- _What is needed_
Retype only what runs from the beginning of the data through the line with "Also changed, not shown: other"; please omit the pictures and keep every line exact.

Itemized modification records:

== == ==

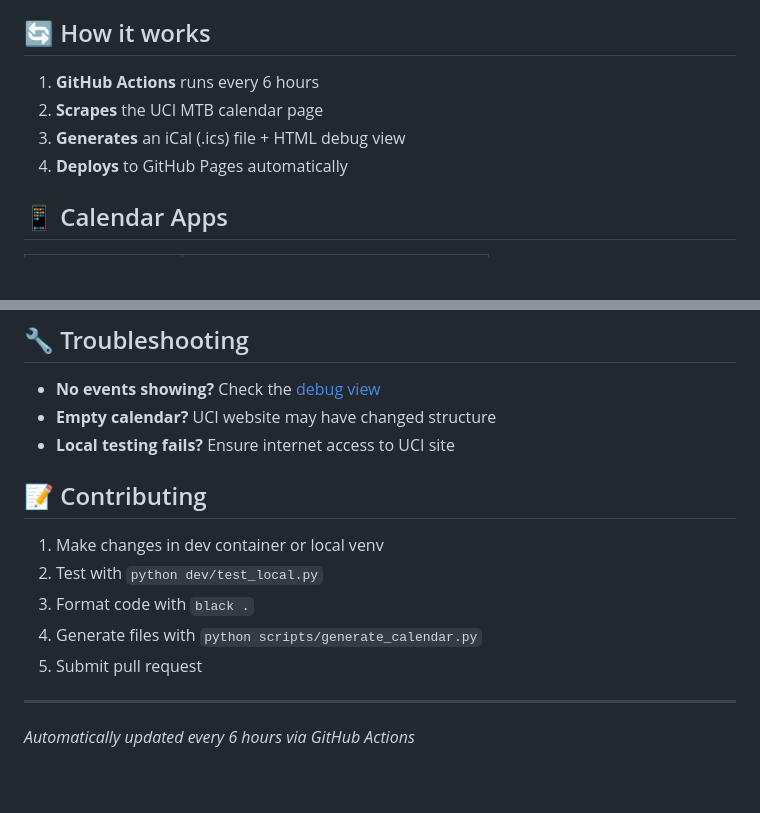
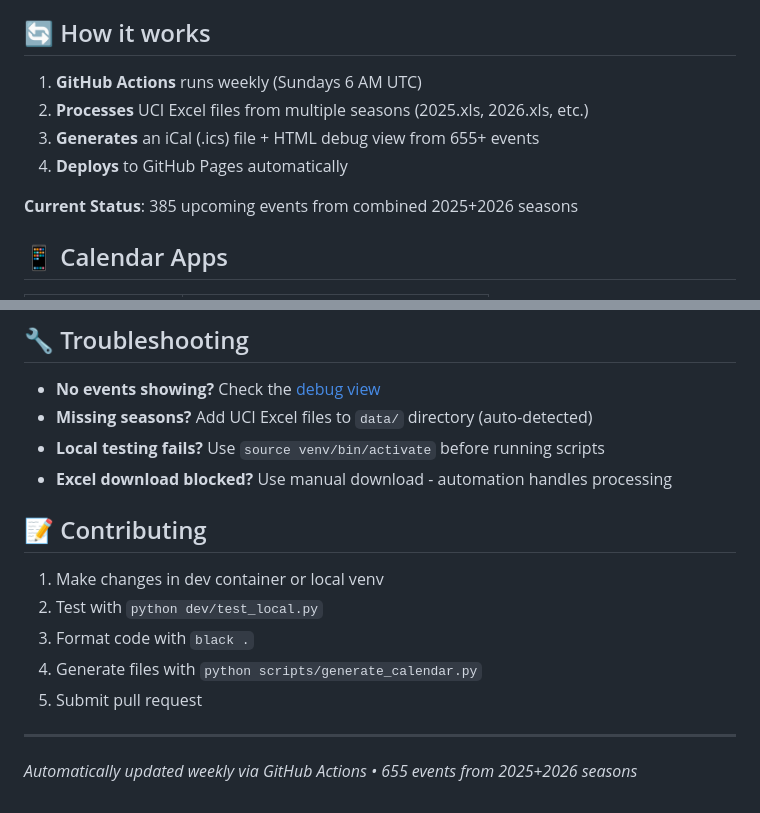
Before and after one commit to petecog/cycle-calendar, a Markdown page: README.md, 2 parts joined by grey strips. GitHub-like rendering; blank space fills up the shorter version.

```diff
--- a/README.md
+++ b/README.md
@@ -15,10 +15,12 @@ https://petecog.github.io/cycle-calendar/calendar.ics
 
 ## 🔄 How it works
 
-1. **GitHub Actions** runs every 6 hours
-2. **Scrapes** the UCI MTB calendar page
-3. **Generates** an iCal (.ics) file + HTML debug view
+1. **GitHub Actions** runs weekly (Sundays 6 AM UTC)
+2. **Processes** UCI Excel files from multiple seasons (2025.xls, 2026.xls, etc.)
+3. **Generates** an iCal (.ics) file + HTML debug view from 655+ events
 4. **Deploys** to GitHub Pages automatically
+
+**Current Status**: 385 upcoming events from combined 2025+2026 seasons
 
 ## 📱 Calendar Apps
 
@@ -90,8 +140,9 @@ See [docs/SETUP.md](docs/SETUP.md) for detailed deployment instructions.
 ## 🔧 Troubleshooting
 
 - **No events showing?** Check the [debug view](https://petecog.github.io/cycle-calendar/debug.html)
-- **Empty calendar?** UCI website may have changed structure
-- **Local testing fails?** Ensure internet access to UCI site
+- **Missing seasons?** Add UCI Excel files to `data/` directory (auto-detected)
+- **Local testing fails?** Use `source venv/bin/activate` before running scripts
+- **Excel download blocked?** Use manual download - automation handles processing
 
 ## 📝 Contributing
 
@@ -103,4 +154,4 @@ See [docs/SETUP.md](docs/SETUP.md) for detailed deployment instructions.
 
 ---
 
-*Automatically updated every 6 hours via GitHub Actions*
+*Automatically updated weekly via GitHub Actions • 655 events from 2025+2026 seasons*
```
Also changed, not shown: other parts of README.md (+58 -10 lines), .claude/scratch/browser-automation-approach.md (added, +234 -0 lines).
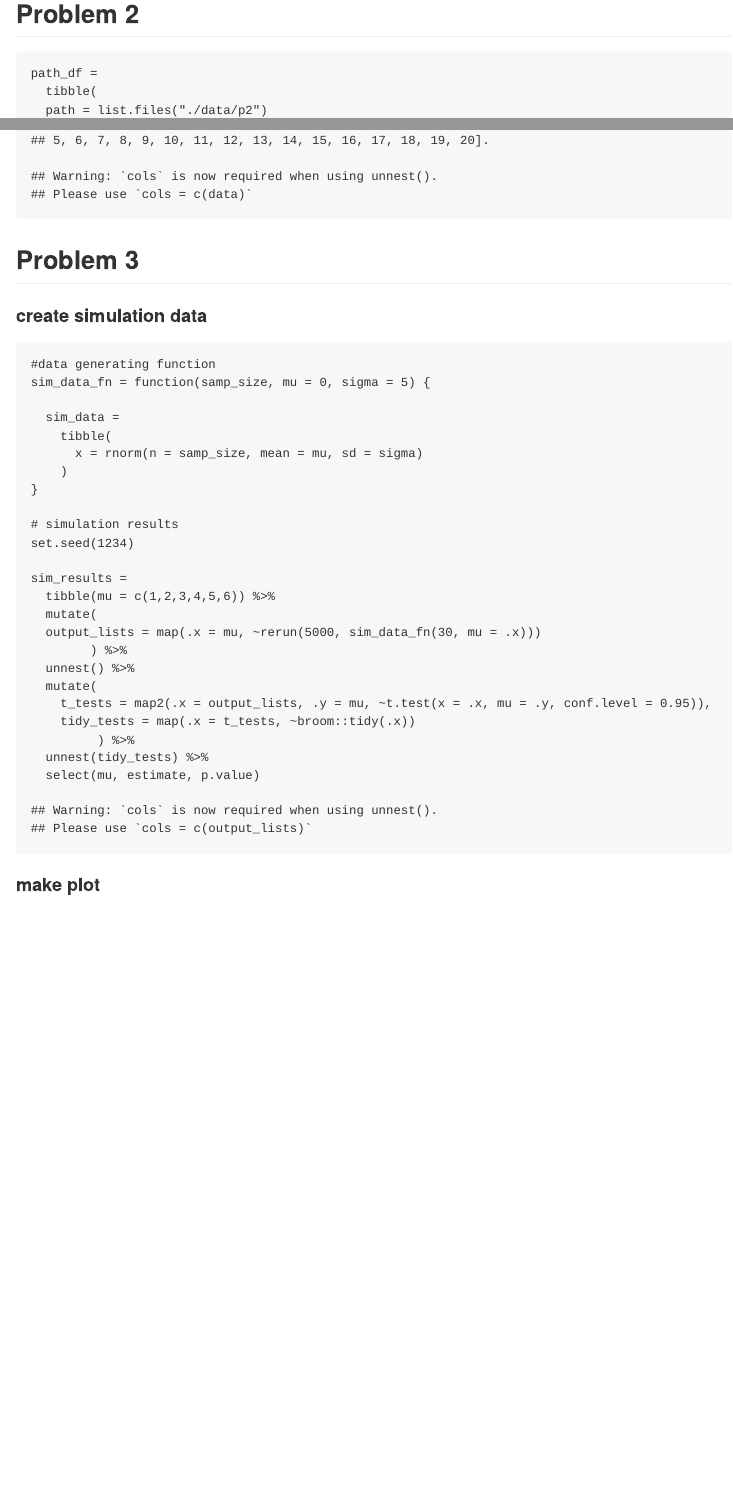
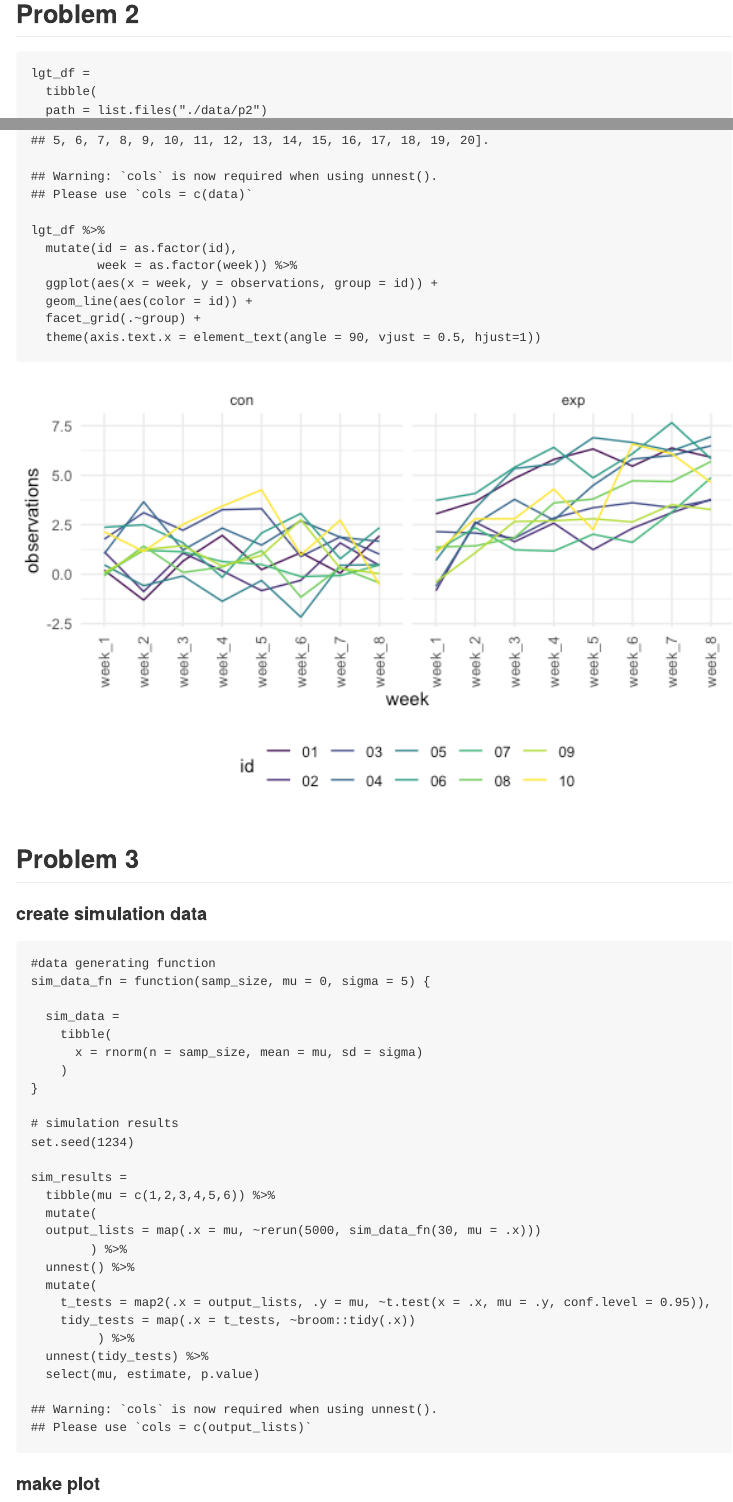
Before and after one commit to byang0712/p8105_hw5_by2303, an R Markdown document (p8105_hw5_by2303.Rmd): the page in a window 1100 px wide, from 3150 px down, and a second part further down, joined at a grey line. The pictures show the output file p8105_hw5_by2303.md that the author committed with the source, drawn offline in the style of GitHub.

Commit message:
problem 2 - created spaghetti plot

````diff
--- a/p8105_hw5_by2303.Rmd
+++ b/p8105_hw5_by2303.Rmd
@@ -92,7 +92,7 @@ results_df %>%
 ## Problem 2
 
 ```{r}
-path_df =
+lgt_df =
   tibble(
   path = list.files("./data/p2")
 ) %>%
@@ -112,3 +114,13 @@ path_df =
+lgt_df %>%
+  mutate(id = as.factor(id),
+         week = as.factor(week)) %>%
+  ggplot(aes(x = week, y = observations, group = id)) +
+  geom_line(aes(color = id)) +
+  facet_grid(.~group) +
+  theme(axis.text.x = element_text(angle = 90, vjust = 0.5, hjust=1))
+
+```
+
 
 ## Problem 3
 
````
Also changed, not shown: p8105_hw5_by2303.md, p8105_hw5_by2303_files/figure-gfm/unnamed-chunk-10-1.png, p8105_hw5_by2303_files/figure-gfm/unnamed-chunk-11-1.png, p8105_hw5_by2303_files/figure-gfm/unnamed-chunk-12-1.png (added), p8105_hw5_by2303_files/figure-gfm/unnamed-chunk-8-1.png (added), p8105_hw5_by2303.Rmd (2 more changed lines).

== == ==

- _Task answer_
Before and after one commit to petecog/cycle-calendar, a Markdown page: README.md, 2 parts joined by grey strips. GitHub-like rendering; blank space fills up the shorter version.

```diff
--- a/README.md
+++ b/README.md
@@ -15,10 +15,12 @@ https://petecog.github.io/cycle-calendar/calendar.ics
 
 ## 🔄 How it works
 
-1. **GitHub Actions** runs every 6 hours
-2. **Scrapes** the UCI MTB calendar page
-3. **Generates** an iCal (.ics) file + HTML debug view
+1. **GitHub Actions** runs weekly (Sundays 6 AM UTC)
+2. **Processes** UCI Excel files from multiple seasons (2025.xls, 2026.xls, etc.)
+3. **Generates** an iCal (.ics) file + HTML debug view from 655+ events
 4. **Deploys** to GitHub Pages automatically
+
+**Current Status**: 385 upcoming events from combined 2025+2026 seasons
 
 ## 📱 Calendar Apps
 
@@ -90,8 +140,9 @@ See [docs/SETUP.md](docs/SETUP.md) for detailed deployment instructions.
 ## 🔧 Troubleshooting
 
 - **No events showing?** Check the [debug view](https://petecog.github.io/cycle-calendar/debug.html)
-- **Empty calendar?** UCI website may have changed structure
-- **Local testing fails?** Ensure internet access to UCI site
+- **Missing seasons?** Add UCI Excel files to `data/` directory (auto-detected)
+- **Local testing fails?** Use `source venv/bin/activate` before running scripts
+- **Excel download blocked?** Use manual download - automation handles processing
 
 ## 📝 Contributing
 
@@ -103,4 +154,4 @@ See [docs/SETUP.md](docs/SETUP.md) for detailed deployment instructions.
 
 ---
 
-*Automatically updated every 6 hours via GitHub Actions*
+*Automatically updated weekly via GitHub Actions • 655 events from 2025+2026 seasons*
```
Also changed, not shown: other parts of README.md (+58 -10 lines), .claude/scratch/browser-automation-approach.md (added, +234 -0 lines).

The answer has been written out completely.